TASK DIRECTIONS:
Scan the data below for the string "span". Copy every line where it appears.

[Web page edit records]
════

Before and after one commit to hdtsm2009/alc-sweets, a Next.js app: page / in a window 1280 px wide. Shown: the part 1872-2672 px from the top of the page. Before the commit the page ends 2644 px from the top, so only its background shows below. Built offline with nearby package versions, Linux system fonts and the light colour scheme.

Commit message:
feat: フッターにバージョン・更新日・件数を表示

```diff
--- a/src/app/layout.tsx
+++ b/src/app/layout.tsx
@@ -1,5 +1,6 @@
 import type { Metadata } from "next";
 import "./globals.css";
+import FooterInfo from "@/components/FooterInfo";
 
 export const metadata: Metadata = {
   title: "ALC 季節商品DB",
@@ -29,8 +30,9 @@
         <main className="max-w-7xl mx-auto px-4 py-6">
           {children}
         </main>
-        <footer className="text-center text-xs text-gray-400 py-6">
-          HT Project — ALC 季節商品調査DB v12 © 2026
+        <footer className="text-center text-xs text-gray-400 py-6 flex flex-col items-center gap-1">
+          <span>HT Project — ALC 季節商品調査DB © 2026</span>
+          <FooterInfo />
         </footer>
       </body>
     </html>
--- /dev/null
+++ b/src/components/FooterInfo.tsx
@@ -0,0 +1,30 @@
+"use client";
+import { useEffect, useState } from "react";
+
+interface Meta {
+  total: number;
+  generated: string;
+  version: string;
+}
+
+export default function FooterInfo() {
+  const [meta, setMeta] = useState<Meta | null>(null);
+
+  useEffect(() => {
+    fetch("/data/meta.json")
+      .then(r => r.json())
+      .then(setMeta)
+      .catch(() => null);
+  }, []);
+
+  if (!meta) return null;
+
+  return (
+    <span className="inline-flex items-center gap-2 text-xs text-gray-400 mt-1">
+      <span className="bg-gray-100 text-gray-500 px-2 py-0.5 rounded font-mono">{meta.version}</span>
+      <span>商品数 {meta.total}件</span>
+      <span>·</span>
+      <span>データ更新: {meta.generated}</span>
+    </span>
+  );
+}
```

════

REPLY:
+          <span>HT Project — ALC 季節商品調査DB © 2026</span>
+    <span className="inline-flex items-center gap-2 text-xs text-gray-400 mt-1">
+      <span className="bg-gray-100 text-gray-500 px-2 py-0.5 rounded font-mono">{meta.version}</span>
+      <span>商品数 {meta.total}件</span>
+      <span>·</span>
+      <span>データ更新: {meta.generated}</span>
+    </span>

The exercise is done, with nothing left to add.